## Description of the task
In the records below, find every line that contains "single" and list it.

## Listed records
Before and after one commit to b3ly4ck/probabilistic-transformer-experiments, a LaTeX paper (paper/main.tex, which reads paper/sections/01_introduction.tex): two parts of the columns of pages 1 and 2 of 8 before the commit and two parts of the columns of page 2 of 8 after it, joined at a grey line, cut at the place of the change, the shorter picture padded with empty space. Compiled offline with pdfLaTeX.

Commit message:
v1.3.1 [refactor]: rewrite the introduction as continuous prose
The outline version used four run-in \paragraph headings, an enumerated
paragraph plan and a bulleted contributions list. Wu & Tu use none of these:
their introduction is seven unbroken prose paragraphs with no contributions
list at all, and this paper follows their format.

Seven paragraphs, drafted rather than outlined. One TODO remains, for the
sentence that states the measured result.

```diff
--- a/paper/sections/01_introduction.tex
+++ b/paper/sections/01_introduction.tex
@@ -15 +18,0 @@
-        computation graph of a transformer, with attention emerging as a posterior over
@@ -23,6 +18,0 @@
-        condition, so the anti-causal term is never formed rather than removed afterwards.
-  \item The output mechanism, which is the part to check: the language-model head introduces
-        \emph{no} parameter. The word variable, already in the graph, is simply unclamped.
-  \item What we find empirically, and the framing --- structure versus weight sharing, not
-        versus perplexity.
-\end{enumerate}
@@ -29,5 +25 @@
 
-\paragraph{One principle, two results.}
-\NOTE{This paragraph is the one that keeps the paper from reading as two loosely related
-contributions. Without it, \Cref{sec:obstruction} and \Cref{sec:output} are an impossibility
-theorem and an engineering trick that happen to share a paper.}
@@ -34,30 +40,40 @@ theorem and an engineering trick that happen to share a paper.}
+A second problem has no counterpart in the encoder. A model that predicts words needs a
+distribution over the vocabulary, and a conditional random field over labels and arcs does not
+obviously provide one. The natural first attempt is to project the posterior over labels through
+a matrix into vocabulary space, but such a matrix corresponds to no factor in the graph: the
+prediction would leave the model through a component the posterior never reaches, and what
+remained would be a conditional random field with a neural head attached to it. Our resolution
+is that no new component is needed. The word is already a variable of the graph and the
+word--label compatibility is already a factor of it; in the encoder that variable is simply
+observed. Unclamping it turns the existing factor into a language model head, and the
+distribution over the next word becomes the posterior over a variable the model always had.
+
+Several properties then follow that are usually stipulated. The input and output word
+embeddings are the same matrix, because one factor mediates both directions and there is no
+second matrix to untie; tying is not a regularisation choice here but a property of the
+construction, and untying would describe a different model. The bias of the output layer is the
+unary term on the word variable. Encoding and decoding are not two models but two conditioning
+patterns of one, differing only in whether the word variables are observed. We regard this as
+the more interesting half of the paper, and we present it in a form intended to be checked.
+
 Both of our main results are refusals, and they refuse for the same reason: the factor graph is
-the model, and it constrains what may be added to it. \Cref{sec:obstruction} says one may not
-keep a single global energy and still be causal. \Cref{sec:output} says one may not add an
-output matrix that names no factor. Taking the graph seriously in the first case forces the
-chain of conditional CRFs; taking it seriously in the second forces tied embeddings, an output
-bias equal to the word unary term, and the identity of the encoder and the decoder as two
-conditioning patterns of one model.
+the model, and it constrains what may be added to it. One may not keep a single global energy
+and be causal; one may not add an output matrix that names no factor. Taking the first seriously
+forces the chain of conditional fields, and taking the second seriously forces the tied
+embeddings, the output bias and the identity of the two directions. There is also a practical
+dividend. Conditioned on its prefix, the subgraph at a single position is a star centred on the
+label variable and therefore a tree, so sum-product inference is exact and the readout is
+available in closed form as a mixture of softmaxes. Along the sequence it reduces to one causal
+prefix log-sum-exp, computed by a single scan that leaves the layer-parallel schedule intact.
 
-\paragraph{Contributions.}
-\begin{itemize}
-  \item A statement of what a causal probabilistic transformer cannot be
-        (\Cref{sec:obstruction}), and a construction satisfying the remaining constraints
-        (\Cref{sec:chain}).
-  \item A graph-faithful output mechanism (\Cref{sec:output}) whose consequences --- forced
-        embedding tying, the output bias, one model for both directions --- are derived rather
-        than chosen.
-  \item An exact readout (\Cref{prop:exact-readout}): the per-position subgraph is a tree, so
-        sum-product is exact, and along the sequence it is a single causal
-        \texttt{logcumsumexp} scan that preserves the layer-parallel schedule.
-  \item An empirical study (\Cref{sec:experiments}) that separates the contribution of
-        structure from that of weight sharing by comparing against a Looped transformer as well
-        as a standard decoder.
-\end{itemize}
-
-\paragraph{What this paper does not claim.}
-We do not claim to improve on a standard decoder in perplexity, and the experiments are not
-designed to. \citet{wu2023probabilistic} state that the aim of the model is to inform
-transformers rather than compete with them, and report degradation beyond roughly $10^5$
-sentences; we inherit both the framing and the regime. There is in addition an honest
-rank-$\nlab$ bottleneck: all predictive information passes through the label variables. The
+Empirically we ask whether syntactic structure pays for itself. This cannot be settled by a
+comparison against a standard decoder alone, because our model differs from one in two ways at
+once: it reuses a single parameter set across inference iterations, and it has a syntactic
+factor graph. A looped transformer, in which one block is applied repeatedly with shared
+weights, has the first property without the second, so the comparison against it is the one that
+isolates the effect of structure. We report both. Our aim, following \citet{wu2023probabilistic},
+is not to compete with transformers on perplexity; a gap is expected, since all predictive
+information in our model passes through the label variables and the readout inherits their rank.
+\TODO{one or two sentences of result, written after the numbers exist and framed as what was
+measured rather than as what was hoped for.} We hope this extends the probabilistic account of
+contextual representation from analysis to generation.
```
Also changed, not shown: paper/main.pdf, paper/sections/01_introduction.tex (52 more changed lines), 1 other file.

## Solution
-keep a single global energy and still be causal. \Cref{sec:output} says one may not add an
+the model, and it constrains what may be added to it. One may not keep a single global energy
+dividend. Conditioned on its prefix, the subgraph at a single position is a star centred on the
+prefix log-sum-exp, computed by a single scan that leaves the layer-parallel schedule intact.
-        sum-product is exact, and along the sequence it is a single causal
+once: it reuses a single parameter set across inference iterations, and it has a syntactic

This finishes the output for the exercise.